** Opening MATERIAL SHOWN block **
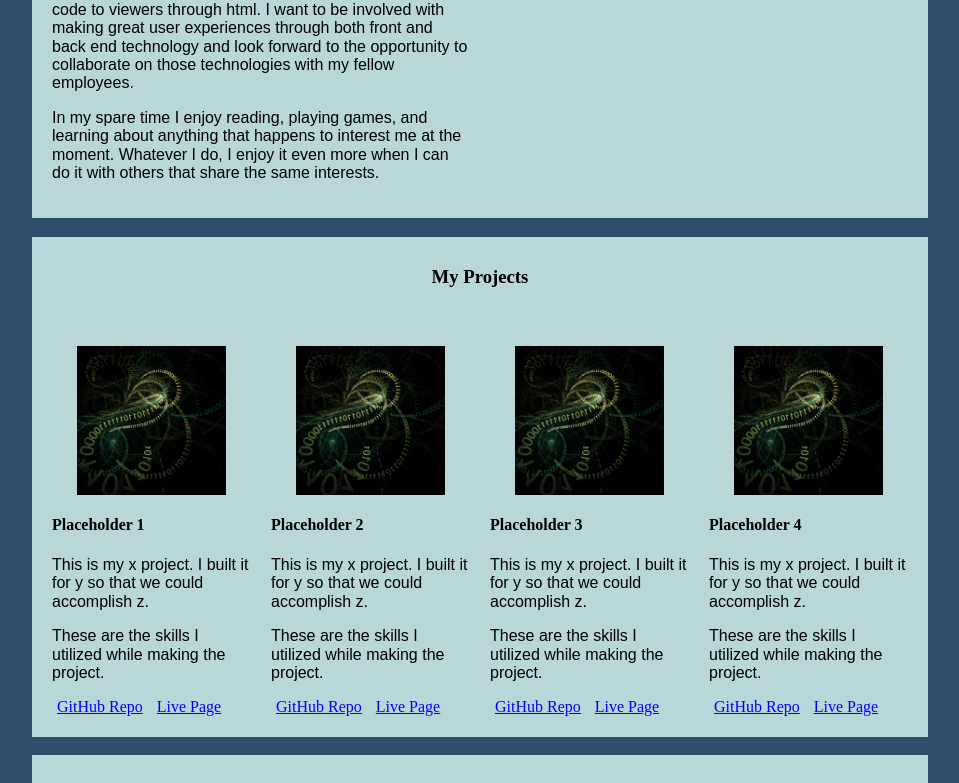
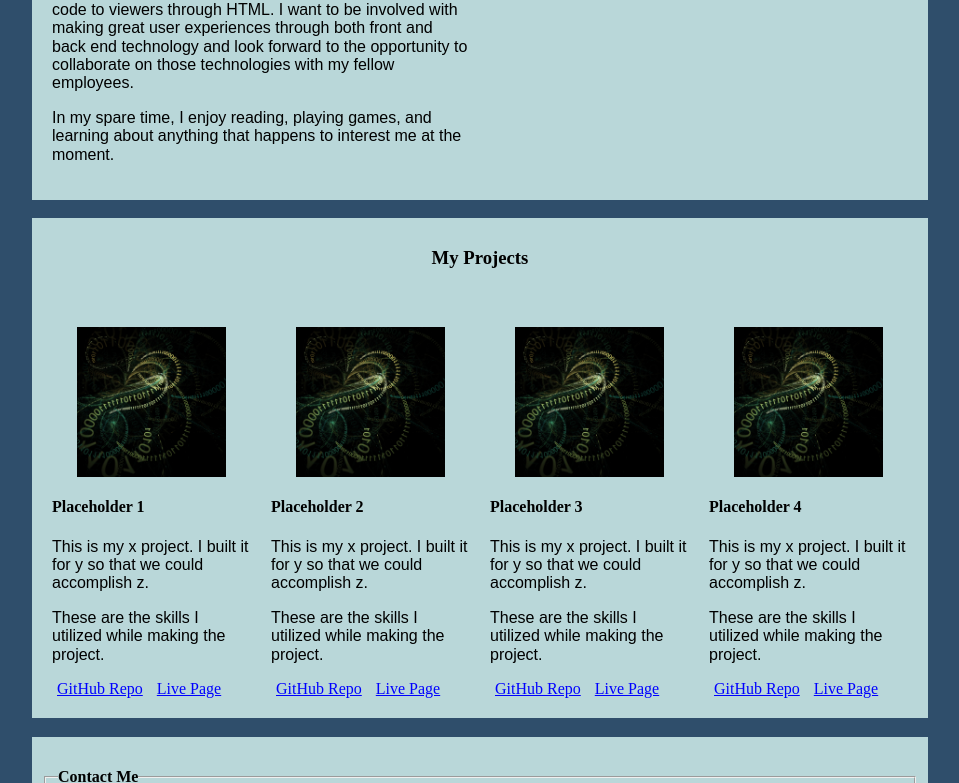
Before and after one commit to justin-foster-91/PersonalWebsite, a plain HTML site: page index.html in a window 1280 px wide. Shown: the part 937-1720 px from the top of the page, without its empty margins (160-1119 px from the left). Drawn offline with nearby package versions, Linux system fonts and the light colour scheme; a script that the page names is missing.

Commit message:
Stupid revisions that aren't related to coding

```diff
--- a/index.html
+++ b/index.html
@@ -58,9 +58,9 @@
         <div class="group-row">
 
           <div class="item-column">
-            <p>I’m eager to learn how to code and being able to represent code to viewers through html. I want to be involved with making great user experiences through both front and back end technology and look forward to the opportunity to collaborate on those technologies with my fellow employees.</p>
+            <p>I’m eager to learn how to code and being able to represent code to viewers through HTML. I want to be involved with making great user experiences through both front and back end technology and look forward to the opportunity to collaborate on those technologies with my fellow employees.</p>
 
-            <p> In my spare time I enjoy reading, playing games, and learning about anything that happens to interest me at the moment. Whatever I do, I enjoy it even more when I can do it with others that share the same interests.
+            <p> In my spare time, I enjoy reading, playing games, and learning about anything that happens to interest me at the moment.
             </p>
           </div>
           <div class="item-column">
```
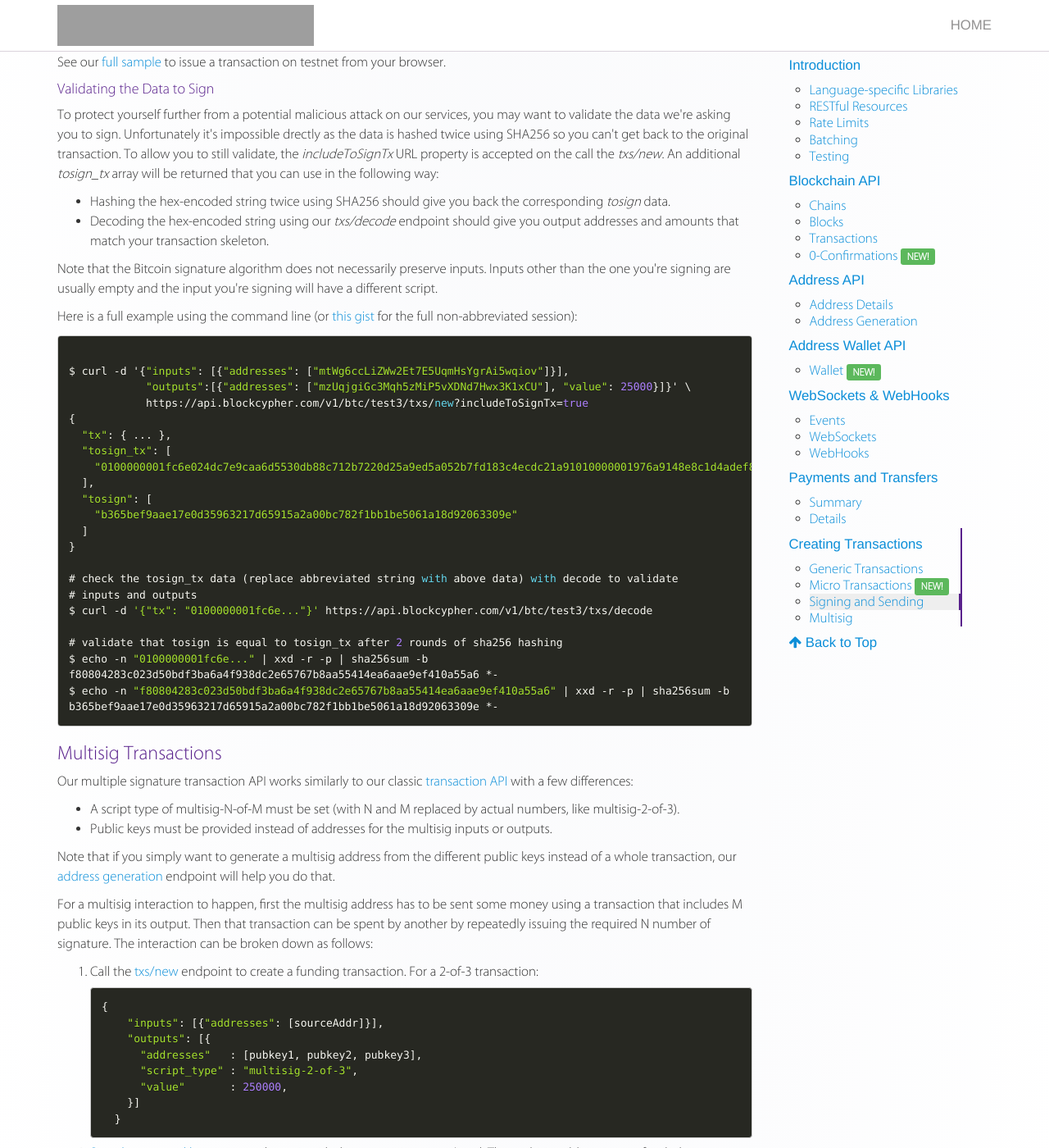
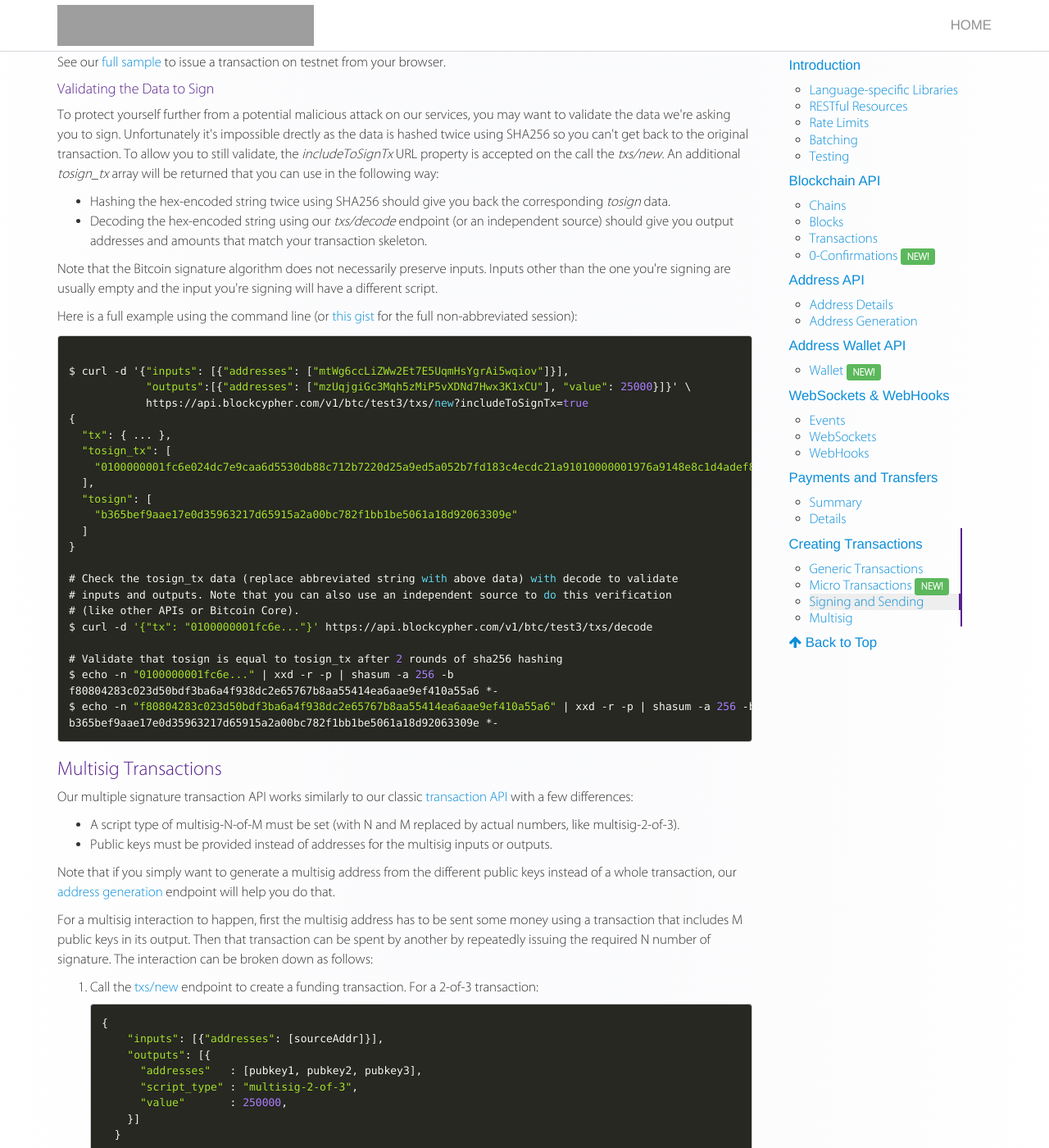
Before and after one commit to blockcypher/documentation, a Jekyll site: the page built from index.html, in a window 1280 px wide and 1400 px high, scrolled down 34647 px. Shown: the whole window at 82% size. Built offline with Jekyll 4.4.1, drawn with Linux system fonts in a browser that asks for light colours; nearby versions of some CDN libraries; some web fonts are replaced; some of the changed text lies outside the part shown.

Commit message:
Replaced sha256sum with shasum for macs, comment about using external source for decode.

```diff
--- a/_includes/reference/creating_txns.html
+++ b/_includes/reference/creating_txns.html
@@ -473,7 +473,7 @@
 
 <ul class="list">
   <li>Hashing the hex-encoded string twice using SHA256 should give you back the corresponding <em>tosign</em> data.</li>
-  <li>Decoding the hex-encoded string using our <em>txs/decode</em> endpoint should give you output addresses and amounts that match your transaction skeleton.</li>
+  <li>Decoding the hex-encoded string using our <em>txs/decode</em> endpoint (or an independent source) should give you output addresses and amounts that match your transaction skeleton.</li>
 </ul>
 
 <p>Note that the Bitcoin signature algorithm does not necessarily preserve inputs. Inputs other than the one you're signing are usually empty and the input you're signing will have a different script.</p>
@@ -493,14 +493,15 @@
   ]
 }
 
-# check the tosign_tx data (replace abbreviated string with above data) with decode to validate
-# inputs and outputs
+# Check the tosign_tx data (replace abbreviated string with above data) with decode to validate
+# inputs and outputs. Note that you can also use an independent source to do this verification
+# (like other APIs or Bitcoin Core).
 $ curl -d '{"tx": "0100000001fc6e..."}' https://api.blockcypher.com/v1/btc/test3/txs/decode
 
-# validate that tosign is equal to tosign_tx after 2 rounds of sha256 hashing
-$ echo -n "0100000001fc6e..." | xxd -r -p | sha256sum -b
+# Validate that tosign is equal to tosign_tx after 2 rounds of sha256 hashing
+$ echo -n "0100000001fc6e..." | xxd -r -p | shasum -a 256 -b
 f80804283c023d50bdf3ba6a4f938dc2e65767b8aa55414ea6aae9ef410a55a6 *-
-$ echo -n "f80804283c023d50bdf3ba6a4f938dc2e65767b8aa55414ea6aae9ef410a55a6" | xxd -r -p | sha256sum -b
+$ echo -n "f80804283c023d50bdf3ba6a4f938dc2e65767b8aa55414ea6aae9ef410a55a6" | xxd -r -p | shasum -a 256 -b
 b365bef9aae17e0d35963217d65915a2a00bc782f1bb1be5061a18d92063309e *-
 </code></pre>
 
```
** Closing MATERIAL SHOWN block **
INSTRUCTIONS FOR THE TASK: The answer must be one number, the count of lines above that hold the word "echo".

ANSWER SECTION: 4